IDRA’s Community Action Data Dashboards provide a new level of high-quality, accessible data to see how their schools are doing and plan ways to improve them.
Through IDRA’s research-based evaluation work, teams can assess, and document project outcomes using qualitative and quantitative methods and improve future activities by clarifying what works, for which students and under what conditions.
Families can be vocal and assertive leaders advocating for excellent schools. Through IDRA’s 50-year history, a strong model of family engagement has evolved, constructed from the experiences in the field, especially with Title I schools and the families whose children attend them.
Through decades of experience and work with thousands of families whose children attend high-poverty schools, we know that families care deeply about their children and their children’s future. What is often missing is a better way for schools and families to partner so that everyone has a seat at the table. IDRA’s Family Leadership in Education framework captures this approach. IDRA’s goal is bigger than parent involvement in education, rather it is family leadership. This model is a vision of all families as advocates of excellent neighborhood public schools.
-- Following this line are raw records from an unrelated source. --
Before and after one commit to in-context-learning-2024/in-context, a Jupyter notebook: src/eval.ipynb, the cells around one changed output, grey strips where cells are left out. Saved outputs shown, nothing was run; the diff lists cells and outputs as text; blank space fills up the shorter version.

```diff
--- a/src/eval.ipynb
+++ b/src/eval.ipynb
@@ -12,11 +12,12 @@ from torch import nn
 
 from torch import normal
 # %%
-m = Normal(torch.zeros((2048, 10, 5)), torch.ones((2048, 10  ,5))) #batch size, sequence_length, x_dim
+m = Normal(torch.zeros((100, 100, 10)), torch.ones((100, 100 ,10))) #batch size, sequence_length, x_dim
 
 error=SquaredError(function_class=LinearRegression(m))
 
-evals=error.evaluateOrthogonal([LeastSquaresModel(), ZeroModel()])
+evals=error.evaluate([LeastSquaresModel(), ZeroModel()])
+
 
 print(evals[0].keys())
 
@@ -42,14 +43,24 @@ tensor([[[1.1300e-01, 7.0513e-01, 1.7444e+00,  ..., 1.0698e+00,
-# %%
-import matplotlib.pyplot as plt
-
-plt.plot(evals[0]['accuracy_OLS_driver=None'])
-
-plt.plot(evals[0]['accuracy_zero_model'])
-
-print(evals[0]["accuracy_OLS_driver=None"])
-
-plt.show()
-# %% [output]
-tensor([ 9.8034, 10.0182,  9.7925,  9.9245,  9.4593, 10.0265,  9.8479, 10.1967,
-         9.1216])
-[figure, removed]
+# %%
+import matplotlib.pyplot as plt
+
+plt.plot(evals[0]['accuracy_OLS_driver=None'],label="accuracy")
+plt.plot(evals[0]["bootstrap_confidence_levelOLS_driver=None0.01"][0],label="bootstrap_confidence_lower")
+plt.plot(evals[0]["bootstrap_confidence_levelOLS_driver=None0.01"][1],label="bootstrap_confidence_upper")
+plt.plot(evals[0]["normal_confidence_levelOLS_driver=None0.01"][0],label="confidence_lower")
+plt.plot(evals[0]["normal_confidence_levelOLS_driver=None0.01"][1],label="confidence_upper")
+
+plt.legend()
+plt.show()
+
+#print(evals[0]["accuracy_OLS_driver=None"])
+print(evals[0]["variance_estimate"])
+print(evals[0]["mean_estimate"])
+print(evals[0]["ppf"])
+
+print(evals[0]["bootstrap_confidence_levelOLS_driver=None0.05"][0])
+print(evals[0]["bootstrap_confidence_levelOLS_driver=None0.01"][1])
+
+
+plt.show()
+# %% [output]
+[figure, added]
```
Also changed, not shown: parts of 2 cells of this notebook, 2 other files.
Grounded in our framework, IDRA’s Education CAFE™ model is a research-based innovation for school-family-community collaboration. Education CAFEs have led to parent organizing and parent participatory action research along the U.S.-Mexico border that changed local policy in 10 school districts on how schools support all students to be on track for college and in higher math education. Education CAFEs have also changed how schools support students to graduate bilingual and bicultural and to reduce exclusionary discipline.
IDRA supports the people most impacted by policies to participate meaningfully in how they are crafted. We assist them with data and policy analysis on issues they are concerned about as well as on how to navigate power systems to influence policymaking.
An independent, private non-profit organization, IDRA works with thousands of K-12 educators, and family, community and higher education partners to...Read More